Look through the records, and wherever the string "padding" turns up, copy out that line.

----------

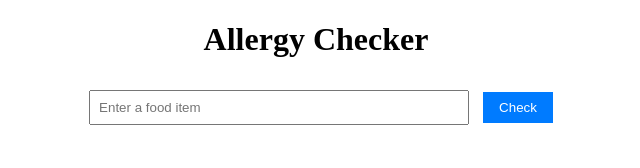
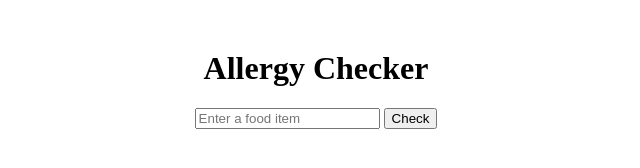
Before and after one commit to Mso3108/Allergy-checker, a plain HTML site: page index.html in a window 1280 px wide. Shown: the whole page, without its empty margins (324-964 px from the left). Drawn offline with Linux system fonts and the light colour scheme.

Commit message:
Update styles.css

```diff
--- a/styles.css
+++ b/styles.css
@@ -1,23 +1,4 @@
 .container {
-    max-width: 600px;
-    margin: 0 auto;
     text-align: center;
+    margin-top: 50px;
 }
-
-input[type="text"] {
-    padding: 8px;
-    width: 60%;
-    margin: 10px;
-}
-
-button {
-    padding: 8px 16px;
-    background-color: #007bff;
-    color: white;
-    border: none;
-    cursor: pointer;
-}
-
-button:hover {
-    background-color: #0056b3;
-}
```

----------

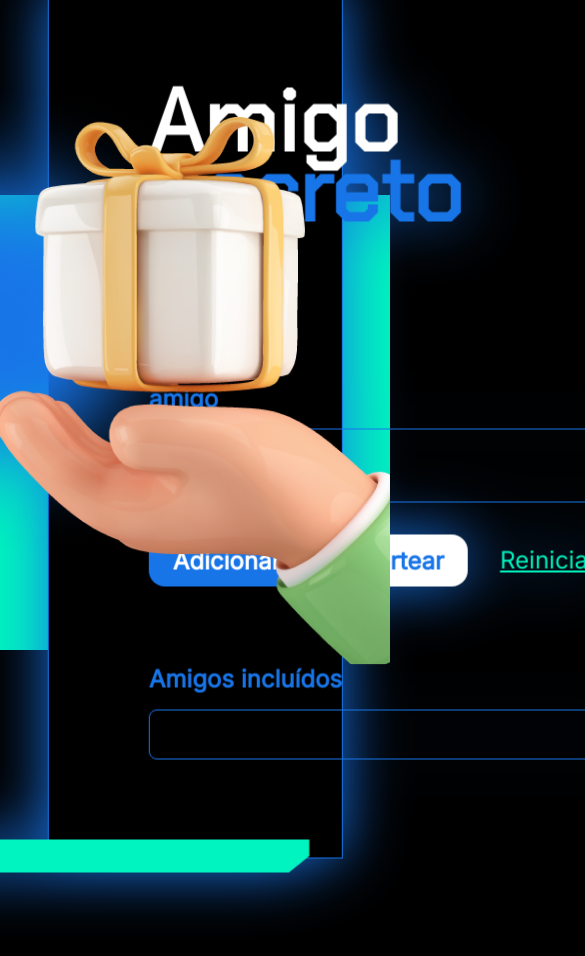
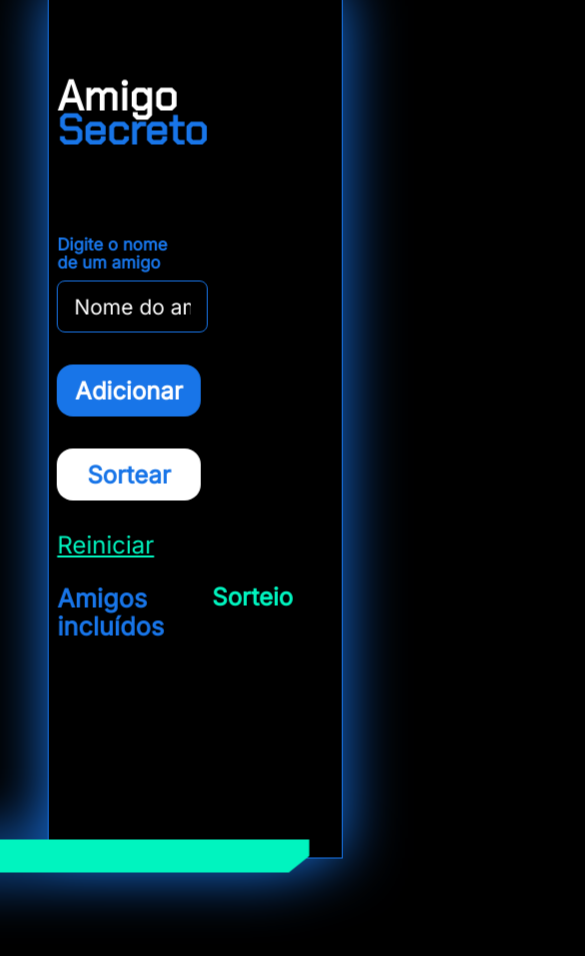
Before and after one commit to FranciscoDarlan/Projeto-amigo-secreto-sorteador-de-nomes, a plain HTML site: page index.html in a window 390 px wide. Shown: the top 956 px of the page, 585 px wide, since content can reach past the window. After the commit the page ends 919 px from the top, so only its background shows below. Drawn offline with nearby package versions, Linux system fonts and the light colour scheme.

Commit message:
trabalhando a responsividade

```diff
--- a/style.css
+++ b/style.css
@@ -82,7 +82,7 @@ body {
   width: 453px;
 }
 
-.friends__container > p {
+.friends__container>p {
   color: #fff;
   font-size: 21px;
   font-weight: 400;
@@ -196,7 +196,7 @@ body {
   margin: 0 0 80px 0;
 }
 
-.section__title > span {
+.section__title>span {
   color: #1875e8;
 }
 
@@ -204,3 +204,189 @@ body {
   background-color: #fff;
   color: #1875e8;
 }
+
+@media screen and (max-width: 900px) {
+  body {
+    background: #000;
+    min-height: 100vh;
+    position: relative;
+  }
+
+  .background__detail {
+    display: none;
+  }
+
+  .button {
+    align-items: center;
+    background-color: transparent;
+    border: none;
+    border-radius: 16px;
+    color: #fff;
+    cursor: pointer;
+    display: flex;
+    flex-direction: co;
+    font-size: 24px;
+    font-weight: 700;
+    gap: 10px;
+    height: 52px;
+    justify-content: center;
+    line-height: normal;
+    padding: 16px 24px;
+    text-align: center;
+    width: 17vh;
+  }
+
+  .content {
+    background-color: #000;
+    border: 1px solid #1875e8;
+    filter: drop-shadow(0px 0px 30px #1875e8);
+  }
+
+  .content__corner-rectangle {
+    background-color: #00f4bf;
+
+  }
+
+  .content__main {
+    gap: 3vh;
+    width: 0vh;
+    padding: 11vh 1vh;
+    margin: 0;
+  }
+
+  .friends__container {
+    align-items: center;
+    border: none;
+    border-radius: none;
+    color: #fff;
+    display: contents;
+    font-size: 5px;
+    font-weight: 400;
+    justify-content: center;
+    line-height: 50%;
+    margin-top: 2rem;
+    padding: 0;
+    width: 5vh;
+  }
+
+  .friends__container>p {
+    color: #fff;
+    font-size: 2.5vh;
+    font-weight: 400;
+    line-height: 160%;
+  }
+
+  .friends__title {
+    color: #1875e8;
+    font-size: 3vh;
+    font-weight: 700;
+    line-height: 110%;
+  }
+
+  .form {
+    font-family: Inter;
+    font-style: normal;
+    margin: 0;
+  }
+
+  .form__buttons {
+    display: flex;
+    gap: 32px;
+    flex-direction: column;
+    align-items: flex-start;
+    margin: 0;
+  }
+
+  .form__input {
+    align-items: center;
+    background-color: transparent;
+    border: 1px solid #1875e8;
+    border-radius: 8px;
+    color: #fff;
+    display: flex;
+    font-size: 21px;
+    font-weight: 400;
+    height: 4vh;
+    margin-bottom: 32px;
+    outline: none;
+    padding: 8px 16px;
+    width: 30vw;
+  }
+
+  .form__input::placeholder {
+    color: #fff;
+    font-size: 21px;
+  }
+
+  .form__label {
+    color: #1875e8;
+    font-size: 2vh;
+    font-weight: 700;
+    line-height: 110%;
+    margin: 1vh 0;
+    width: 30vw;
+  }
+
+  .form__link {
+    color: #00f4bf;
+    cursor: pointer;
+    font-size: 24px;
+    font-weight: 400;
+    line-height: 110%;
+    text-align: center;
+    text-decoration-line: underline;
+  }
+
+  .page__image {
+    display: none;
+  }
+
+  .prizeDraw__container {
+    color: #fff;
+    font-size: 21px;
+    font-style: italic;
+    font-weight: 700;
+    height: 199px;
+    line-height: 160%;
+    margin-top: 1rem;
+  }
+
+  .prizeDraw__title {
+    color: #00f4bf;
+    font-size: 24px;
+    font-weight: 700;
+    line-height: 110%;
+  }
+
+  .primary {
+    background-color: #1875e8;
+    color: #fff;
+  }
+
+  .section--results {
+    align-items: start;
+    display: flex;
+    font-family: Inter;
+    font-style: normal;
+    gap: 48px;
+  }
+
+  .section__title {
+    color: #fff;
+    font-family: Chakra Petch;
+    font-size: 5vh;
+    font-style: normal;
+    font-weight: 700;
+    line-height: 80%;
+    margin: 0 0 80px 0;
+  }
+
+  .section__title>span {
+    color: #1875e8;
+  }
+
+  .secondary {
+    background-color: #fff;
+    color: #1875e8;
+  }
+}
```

----------

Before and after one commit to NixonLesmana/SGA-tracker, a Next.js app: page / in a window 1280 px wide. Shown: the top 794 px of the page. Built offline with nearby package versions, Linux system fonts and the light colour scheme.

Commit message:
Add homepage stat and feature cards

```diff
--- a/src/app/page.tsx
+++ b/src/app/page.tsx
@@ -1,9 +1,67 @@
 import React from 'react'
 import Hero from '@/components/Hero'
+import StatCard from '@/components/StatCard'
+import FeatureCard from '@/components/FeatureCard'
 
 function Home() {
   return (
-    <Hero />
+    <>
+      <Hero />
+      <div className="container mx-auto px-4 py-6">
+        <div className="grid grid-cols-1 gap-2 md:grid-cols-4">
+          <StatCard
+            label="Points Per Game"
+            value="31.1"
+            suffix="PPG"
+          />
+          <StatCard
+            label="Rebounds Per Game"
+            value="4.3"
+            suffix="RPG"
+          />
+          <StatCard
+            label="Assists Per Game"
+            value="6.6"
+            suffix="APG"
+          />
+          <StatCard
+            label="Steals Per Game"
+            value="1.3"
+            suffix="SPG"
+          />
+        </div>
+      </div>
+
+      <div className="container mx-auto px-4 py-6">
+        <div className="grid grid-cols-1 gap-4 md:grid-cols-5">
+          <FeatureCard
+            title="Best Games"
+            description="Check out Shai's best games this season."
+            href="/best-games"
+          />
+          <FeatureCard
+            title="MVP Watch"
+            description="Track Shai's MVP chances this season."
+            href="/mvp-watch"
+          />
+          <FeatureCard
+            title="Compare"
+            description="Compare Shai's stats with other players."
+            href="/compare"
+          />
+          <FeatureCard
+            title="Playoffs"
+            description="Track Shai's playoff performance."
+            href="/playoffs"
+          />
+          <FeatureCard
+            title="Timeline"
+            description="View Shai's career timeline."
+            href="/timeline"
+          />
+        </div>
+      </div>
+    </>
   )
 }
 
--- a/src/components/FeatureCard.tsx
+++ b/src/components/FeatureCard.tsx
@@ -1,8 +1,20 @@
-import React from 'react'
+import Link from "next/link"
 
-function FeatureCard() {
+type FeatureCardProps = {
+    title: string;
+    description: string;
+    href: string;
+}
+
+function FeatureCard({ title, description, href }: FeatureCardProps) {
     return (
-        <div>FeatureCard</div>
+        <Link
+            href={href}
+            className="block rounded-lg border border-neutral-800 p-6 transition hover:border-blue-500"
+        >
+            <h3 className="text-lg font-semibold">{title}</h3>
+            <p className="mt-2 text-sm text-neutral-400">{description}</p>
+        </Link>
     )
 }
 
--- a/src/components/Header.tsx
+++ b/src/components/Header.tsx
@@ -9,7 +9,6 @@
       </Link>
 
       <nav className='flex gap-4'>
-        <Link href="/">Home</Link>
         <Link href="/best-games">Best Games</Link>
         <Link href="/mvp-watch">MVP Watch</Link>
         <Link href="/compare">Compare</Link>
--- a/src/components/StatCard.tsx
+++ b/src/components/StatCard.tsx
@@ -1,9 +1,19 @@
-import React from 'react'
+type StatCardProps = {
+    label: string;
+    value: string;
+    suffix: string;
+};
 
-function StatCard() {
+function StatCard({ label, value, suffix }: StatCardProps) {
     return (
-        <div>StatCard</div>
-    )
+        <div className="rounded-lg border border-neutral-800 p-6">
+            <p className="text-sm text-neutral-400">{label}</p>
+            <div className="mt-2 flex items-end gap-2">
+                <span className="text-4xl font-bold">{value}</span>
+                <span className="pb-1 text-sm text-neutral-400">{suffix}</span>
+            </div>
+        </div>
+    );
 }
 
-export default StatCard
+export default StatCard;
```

----------

**Reply to the exercise**
-    padding: 8px;
-    padding: 8px 16px;
+    padding: 16px 24px;
+    padding: 11vh 1vh;
+    padding: 0;
+    padding: 8px 16px;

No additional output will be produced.